According to scientific research citation data on the platform Web of ScienceTM, 14 research papers that Prof. LO published on non-invasive prenatal diagnosis have been cited over 6,000 times since 1997. He ranks in the top 0.1% by citations in his research area worldwide in the same database. His paper1 published on Lancet in 1997 alone has been cited over 1,000 times.
Intellectual Property and Science Business of Thomson Reuters believes the higher the number of citations of a research paper, the greater the significance of the study, and resulting in a higher chance of obtaining an honour such as a Nobel Prize.
In regard to the honours received on non-invasive prenatal testing, Prof. LO expressed his gratitude, ‘On behalf of my team, I would like to express our sincere appreciation of the recognitions of our research. We shall continue to strive to push forward the field of molecular diagnosis. We hope to further enhance the accuracy and broaden the applications of non-invasive prenatal testing and cancer detection.’
Prof. LO is the Associate Dean (Research) of the Faculty of Medicine at CUHK, Chairman of the Department of Chemical Pathology and Director of the Li Ka Shing Institute of Health Sciences. Joined CUHK in 1997, he discovered the presence of cell-free fetal DNA in maternal plasma in the same year. He and his colleagues are instrumental in making non-invasive DNA-based prenatal testing a clinical reality. His team has developed a Down syndrome test that has been adopted in over 90 countries and has been used by millions of pregnant women. With the use of massively parallel sequencing and the development of novel bioinformatics strategies, Prof. Lo’s group succeeded in deciphering the world’s first non-invasive fetal genome. These scientific achievements have laid the foundation for developing non-invasive prenatal diagnostic tests for multiple genetic diseases. Prof. Lo is now applying a similar approach to develop novel screening tests for multiple types of cancers.

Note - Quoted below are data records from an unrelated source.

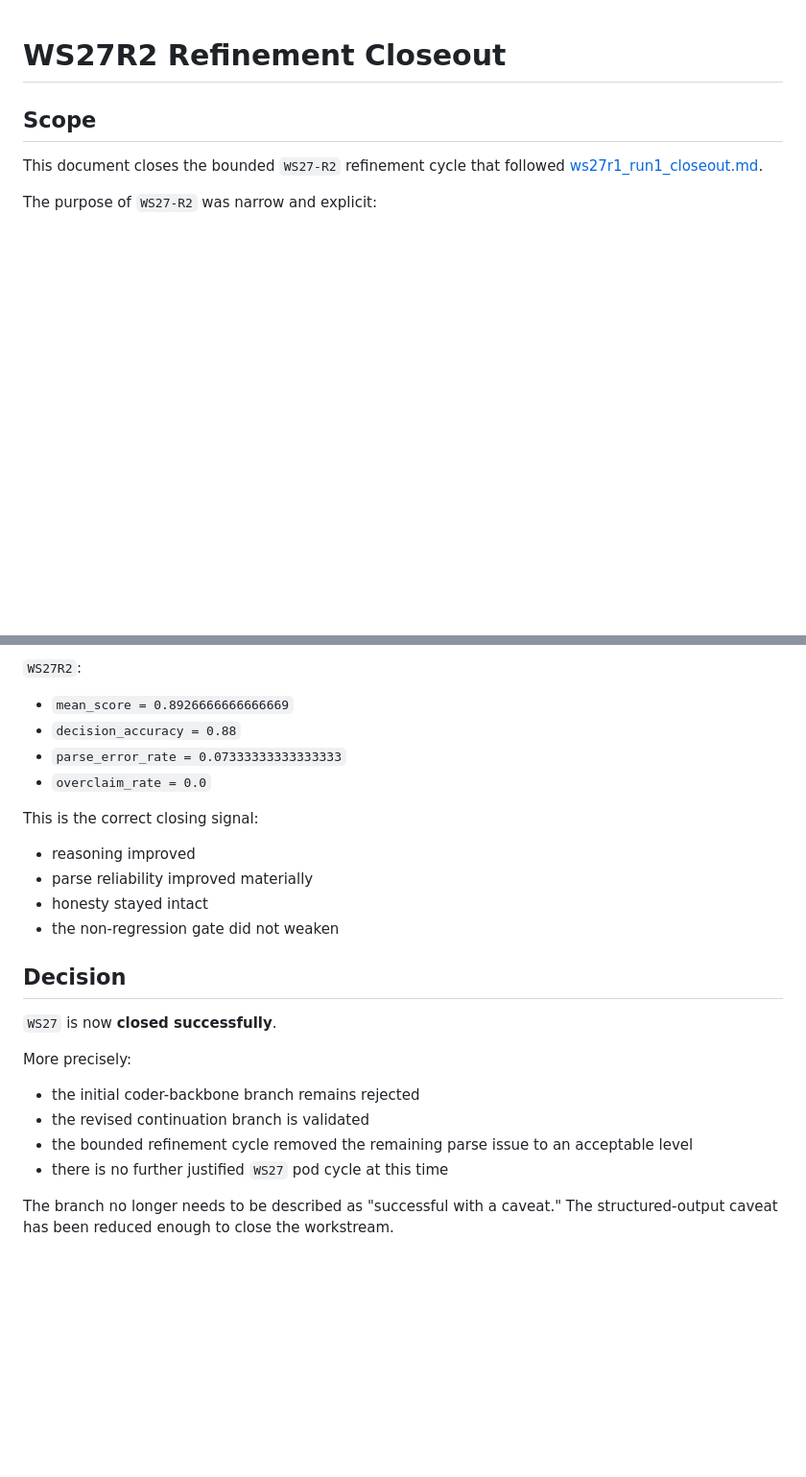
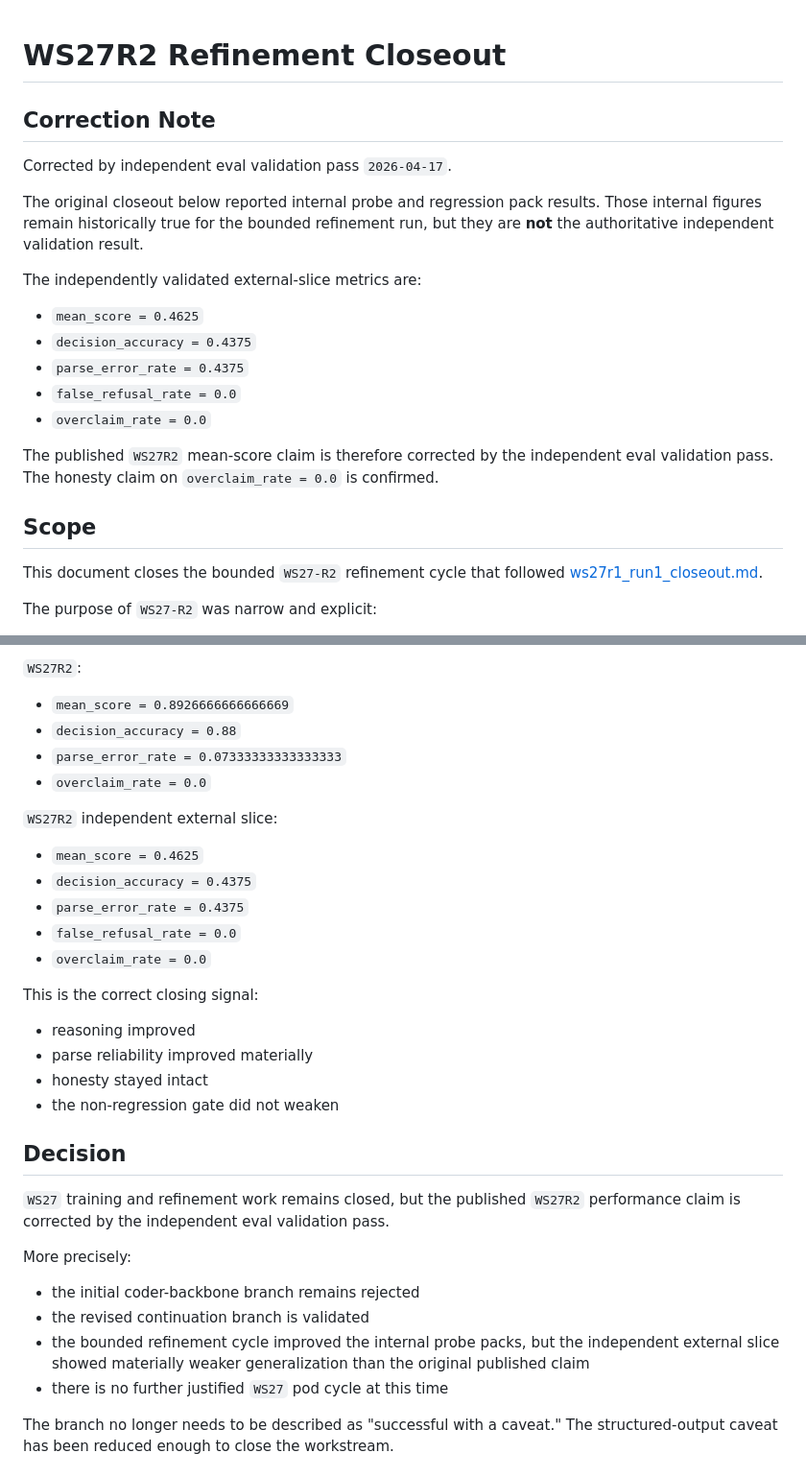
Before and after one commit to christophergardner-star/Thermodynamic-Continual-Learning-delivered, a Markdown page: docs/ws27r2_refine_closeout.md, 2 parts joined by grey strips. Shown at 96% size. Rendered like a GitHub page; blank space fills up the shorter version.

Commit message:
Close independent WS27R2 eval validation pass

```diff
--- a/docs/ws27r2_refine_closeout.md
+++ b/docs/ws27r2_refine_closeout.md
@@ -1,4 +1,24 @@
 # WS27R2 Refinement Closeout
+
+## Correction Note
+
+Corrected by independent eval validation pass `2026-04-17`.
+
+The original closeout below reported internal probe and regression pack results.
+Those internal figures remain historically true for the bounded refinement run,
+but they are **not** the authoritative independent validation result.
+
+The independently validated external-slice metrics are:
+
+- `mean_score = 0.4625`
+- `decision_accuracy = 0.4375`
+- `parse_error_rate = 0.4375`
+- `false_refusal_rate = 0.0`
+- `overclaim_rate = 0.0`
+
+The published `WS27R2` mean-score claim is therefore corrected by the
+independent eval validation pass. The honesty claim on `overclaim_rate = 0.0`
+is confirmed.
 
 ## Scope
 
@@ -116,6 +136,14 @@ Error buckets:
 - `parse_error_rate = 0.07333333333333333`
 - `overclaim_rate = 0.0`
 
+`WS27R2` independent external slice:
+
+- `mean_score = 0.4625`
+- `decision_accuracy = 0.4375`
+- `parse_error_rate = 0.4375`
+- `false_refusal_rate = 0.0`
+- `overclaim_rate = 0.0`
+
 This is the correct closing signal:
 
 - reasoning improved
@@ -125,14 +153,16 @@ This is the correct closing signal:
 
 ## Decision
 
-`WS27` is now **closed successfully**.
+`WS27` training and refinement work remains closed, but the published `WS27R2`
+performance claim is corrected by the independent eval validation pass.
 
 More precisely:
 
 - the initial coder-backbone branch remains rejected
 - the revised continuation branch is validated
-- the bounded refinement cycle removed the remaining parse issue to an
-  acceptable level
+- the bounded refinement cycle improved the internal probe packs, but the
+  independent external slice showed materially weaker generalization than the
+  original published claim
 - there is no further justified `WS27` pod cycle at this time
 
 The branch no longer needs to be described as "successful with a caveat." The
```
Also changed, not shown: docs/eval_validation_pass_closeout.md (added, +45 -0 lines), docs/eval_validation_pass_comparison.md (added, +49 -0 lines).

In recognition of his work, Prof. LO has received numerous awards, including the 2005 State Natural Science Award from the State Council of China, the 2006 International Federation of Clinical Chemistry and Laboratory Medicine (IFCC) – Abbott Award for Outstanding Contribution to Molecular Diagnostics, the 2006 US National Academy of Clinical Biochemistry Distinguished Scientist Award, the 2006 Croucher Senior Medical Research Fellowship, the 2007 AACC Sigi Ziering Award, the 2012 AACC-NACB Award for Outstanding Contributions To Clinical Chemistry in a Selected Area of Research, Fulbright Distinguished Scholar 2009 and the 2014 King Faisal International Prize for Medicine. He was elected as a Fellow of the Royal Society in 2011, as a Foreign Associate of the US National Academy of Sciences in 2013 and as a Founding Member of the Academy of Sciences of Hong Kong. Last year, he became the First Chinese Honoured with AACC Wallace H. Coulter Lectureship Award. A couple of days ago he was presented the Future Science Prize – Life Science Prize, regarded by many as the Chinese version of a Nobel Prize.
About Thomson Reuters Citation Laureates
Since the year 2002, the annual Citation Laureates, organised by Thomson Reuters, uses scientific citation data to predict Nobel Prize honorees. The approach mines scientific research citations within their global search and discovery platform Web of ScienceTM, and identifies highly cited papersto identify the most influential researchers in chemistry, physics, physiology or medicine, and economics. For detailed information, visit StateOfInnovation.com.
1Lo, Y. M. D., et al. (1997). Presence of fetal DNA in maternal plasma and serum. Lancet, 350(9076), 485-487.